→ **Work request**
Copy whichever lines of the data hold the word "class".

(Modification records)
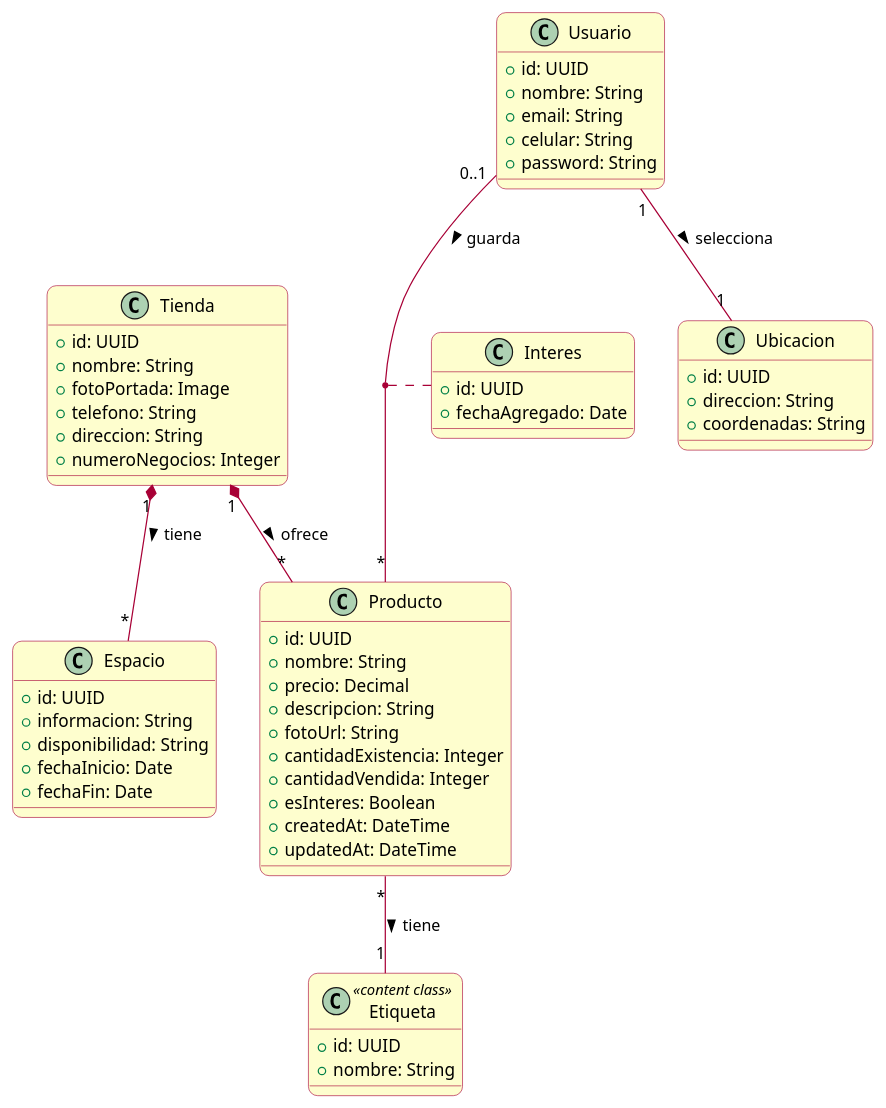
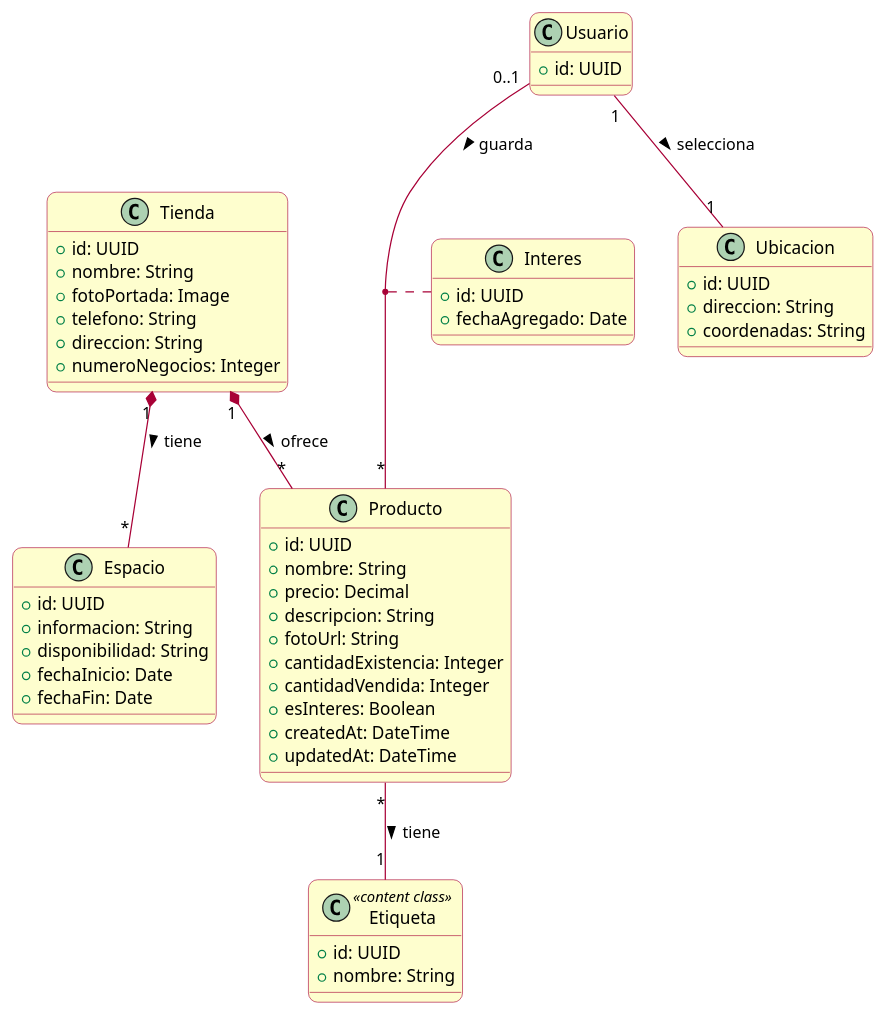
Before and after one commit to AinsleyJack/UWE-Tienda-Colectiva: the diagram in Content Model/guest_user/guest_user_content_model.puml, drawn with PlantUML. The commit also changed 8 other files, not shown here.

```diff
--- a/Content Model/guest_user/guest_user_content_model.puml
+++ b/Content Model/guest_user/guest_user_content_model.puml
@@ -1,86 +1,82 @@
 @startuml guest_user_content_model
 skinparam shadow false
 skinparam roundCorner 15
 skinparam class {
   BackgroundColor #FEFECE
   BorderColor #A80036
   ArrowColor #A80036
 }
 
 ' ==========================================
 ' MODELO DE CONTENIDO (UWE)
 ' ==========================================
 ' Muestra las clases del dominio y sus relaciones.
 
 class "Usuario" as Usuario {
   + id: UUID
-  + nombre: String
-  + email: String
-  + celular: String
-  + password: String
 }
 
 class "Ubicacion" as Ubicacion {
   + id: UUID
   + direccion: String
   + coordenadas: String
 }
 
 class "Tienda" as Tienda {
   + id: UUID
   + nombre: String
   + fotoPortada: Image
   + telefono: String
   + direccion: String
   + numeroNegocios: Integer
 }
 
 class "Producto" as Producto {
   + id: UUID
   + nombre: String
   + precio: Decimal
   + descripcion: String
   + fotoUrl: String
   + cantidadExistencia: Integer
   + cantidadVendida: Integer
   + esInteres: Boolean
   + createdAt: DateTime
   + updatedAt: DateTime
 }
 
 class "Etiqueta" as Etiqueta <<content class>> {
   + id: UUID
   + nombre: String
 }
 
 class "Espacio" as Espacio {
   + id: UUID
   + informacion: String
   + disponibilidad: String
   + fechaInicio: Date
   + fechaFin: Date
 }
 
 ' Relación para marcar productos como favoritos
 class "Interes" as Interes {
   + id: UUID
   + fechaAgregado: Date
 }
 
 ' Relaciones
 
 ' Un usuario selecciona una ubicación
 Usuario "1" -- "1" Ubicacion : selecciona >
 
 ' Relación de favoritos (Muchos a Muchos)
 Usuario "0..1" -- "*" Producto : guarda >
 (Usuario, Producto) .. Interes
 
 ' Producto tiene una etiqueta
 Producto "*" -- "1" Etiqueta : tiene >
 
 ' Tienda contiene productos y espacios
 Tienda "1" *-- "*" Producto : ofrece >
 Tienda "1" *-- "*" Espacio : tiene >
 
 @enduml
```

→ **Output of the exercise**
 skinparam class {
 class "Usuario" as Usuario {
 class "Ubicacion" as Ubicacion {
 class "Tienda" as Tienda {
 class "Producto" as Producto {
 class "Etiqueta" as Etiqueta <<content class>> {
 class "Espacio" as Espacio {
 class "Interes" as Interes {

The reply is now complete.